Cartagena is considered to have some of the best dining options in the Caribbean, frequently mentioned in the travel guides of Bon Appétit, New York Times, Condé Nast and others. Sometimes, though, we just need a morning coffee to wake us up, a bite to eat as we rush from one museum to another, or an ice cream to cool us down. Here are a few special places within the walled city.


For that morning coffee, step through the large arched doors of Abaco into air conditioned peace, where the walls are lined with books and art, and let the culture sink in. On the left side there’s a coffee bar, and tables arranged in the center of the café encourage people to take their time and enjoy conversation over a cup of coffee.

Here coffee is available in all its forms; cappuccino, macchiato, espresso, frappuccino. But hey, we’re in Colombia so you can be sure the fruit juices will also be fantastic. Snacks such as cakes accompany the drinks. And for those that need something a little stronger there’s a selection of whiskey, rum and wines. Much to my pleasant surprise, the café bookstore also carries Colombia’s free English language newspaper, The City Paper.

Calle de la Iglesia con Calle de la Mantilla esquina, No. 3-86 Local 3


Now, I’m going to warn you. What I’m about to recommend is not pretty. It’s in dire need of renovation. The little metal stools are incredibly uncomfortable and definitely too high for anyone’s legs. And the place is way too small.

But at this little corner spot across the street from the Plaza de los Estudiantes, people were lining up to buy pasteles, so we had to investigate why. Stepping into the snack place, we looked at the pasteles fresh out of the oven, and decided they did indeed look good. Once in my hands, I could tell by the light feel of the pastry and the buttery smell that these were going to be worth it. The first bite… all that lightness crumbling in my mouth. Warm, tasty, superb, inviting me to eat more. We went back several times during our stay in Cartagena to make sure we tried all the different kinds; cheese, chicken, meat. And yes, they were all good.
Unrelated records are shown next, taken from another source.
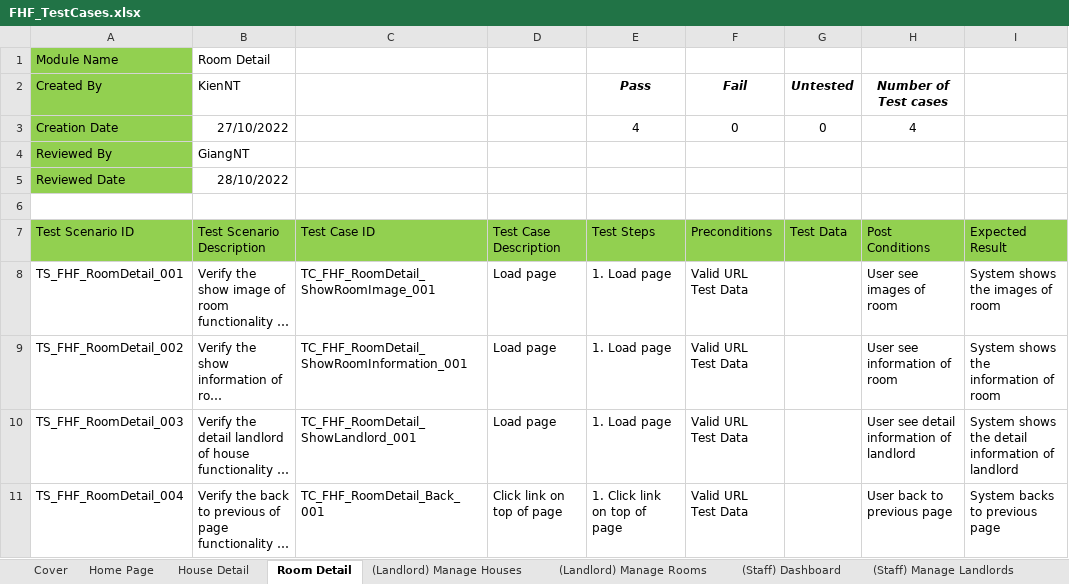
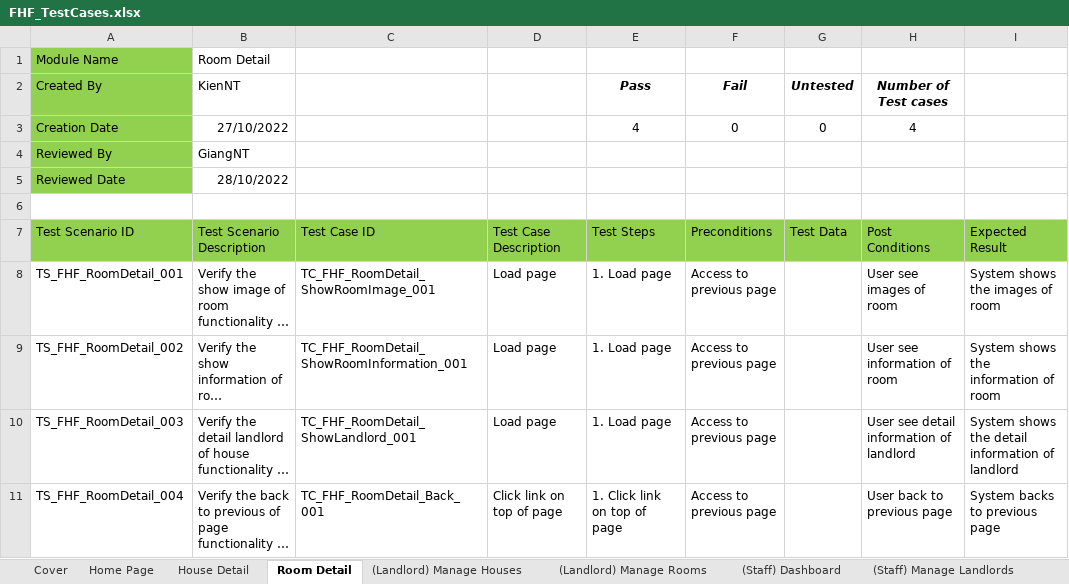
Before and after one commit to nguyenthegiang/fu-house-finder, an Excel workbook: Documentation/FHF_TestCases.xlsx, sheet Room Detail, drawn as a sheet; only a part is shown; long unchanged cells end in …; values as stored, in another font and other column widths than the file's, no borders; ↵ is a line break in a cell; the diff names each change by its address in the sheet, - before the commit and + after, or states it on an @@ line.

Commit message:
Update test case

```diff
--- a/Documentation/FHF_TestCases.xlsx (sheet Room Detail)
+++ b/Documentation/FHF_TestCases.xlsx (sheet Room Detail)
-F8:F11 (Preconditions): Valid URL ↵ Test Data
+F8:F11 (Preconditions): Access to previous page
```
Also changed, not shown: sheet (Staff) Manage Landlords, sheet House Detail, sheet (Staff) List Houses.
Plaza de los Estudiantes.


Given normal daytime tempera- tures, ice cream in general is bound to be popular in Cartagena. My favorite spot is Mia, which opened early March. The first thing I noticed in the small shop was the elephant. In punk rock clothes. Don’t worry, he’s not real; he’s part of an immense wall design, look- ing pleased after having gorged on Mia ice cream. This irreverent artisan ice cream shop with a love of pop art and animals (they also love goats, giraffes, and chimps) is adorable, but would the ice cream be worth it?
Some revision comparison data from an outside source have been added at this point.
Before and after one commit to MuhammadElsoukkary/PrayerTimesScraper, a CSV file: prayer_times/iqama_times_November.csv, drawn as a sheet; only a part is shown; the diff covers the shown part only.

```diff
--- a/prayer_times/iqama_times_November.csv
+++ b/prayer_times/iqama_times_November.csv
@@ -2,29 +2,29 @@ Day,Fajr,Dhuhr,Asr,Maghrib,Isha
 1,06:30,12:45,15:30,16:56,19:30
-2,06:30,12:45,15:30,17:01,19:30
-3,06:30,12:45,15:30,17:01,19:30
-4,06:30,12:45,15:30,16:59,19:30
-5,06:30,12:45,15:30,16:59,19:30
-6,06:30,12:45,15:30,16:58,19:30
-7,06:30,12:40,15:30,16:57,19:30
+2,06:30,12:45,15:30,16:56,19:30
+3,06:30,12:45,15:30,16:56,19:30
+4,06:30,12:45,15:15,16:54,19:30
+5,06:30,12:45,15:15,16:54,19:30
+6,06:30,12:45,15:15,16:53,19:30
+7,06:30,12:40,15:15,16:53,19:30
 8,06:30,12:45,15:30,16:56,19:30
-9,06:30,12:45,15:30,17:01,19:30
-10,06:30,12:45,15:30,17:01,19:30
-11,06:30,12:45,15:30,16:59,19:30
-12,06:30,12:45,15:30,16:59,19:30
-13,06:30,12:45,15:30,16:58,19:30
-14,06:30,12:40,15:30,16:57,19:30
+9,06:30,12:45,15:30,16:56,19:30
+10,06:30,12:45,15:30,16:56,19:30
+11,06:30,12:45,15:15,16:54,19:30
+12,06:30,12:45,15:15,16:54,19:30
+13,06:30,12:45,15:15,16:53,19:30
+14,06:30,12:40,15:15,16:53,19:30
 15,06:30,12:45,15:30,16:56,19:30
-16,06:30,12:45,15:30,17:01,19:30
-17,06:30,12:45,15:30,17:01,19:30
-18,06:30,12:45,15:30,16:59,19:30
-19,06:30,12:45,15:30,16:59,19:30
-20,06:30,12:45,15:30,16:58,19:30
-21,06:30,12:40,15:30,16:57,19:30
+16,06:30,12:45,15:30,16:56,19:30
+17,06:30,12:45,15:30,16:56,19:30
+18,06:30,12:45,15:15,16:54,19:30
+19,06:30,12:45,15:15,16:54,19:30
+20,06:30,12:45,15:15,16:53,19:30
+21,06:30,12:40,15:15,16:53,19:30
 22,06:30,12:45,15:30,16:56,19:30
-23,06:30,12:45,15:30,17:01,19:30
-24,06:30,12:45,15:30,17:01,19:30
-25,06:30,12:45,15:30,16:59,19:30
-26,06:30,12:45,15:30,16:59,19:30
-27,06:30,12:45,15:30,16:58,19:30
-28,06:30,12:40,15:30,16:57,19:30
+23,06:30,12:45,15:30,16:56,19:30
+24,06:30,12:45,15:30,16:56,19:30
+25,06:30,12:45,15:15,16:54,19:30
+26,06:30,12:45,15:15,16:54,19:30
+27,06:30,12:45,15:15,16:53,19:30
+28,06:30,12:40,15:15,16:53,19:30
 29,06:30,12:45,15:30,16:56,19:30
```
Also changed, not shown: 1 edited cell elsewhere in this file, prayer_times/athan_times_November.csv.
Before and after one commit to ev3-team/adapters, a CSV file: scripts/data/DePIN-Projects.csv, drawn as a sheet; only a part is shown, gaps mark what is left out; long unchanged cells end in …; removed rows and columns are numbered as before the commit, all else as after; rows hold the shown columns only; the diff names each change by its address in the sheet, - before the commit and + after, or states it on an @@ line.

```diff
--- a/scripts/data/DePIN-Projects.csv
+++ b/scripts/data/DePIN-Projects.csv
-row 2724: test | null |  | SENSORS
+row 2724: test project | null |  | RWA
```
I nudged up to the ice cream fridge to peer into the buckets full of frozen cream concoctions. Old favorites such as amarena (creamy vanilla flavor with superb cherry taste), fragola (Italian for strawberry) and nocciola (hazelnut) are undeniably excellent. Then I got to the tropical flavors, which is what traveling to Cartagena is all about.

Lulo has good color, is refreshing and truly conserves the fruit flavor with an acidic bite. Then I was faced with a very orange sapote ice cream. Zapote? Made into ice cream? I was hesitant, but the flavor of the fruit is well captured.
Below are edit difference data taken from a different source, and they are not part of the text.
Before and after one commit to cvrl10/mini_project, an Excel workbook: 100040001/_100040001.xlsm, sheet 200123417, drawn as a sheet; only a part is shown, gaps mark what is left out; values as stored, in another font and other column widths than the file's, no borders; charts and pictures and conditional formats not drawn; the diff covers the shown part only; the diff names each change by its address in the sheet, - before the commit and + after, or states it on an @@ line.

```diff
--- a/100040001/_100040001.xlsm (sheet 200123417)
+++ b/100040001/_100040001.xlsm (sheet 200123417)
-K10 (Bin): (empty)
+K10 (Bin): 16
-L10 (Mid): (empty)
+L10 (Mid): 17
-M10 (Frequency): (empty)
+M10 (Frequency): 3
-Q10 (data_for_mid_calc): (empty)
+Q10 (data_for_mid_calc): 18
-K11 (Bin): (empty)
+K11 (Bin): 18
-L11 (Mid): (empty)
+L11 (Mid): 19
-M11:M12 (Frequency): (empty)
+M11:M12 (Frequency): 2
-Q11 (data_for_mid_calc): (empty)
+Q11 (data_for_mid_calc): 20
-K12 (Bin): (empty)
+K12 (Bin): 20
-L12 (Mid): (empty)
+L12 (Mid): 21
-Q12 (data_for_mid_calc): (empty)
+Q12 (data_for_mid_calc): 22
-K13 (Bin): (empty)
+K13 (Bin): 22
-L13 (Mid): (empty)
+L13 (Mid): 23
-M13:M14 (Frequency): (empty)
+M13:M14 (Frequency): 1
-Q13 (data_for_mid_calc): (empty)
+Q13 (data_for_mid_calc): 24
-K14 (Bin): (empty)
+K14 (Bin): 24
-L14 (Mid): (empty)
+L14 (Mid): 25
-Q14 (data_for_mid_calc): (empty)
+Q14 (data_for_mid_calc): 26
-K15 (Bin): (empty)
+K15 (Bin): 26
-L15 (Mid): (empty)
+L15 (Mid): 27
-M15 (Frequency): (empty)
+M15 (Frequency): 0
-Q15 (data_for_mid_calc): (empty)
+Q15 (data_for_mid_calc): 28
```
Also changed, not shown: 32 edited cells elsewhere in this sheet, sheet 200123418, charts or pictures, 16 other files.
The undeniable best is arequipe con brevas. Yes, figs and Latin American caramel made into ice cream. Creamy, with a complex flavor; a winner.

Calle Sra. del Carmen No. 33- 41.


And then there are those days when a tourist needs to experience something special. Alma Restaurant hides within the newly-opened Casa San Agustín boutique hotel. The hotel itself feels like a huge spa treatment, with a mesmerizing tropical cool about it. Set within centuries’ old houses renovated to perfection, palm trees sway by the pool, and an incredible sense of calm invades every last detail.

The decoration of Alma brings the romance of the Cartagena streets inside with fachadas and a wood balcony window. The rustic and elegant décor includes touches of wrought iron, fresh flowers on the deep terracotta window-sills, lazy ceiling fans, and thick wood beams.

I ordered a churrasco, it was cooked just right, with good texture and flavor, and the tangy peppers were sliced so thin they were almost spaghetti-like. The slow-cooked lamb is a highly recommended dish. A simple dessert menu in- cludes an excellent crème brûlée, while the chocolate volcano was superb.

The service is leisurely; this is not a place to rush through lunch, but to enjoy the meal and surroundings, which is what vacation is all about after all.

Calle de la Universidad No. 36-44.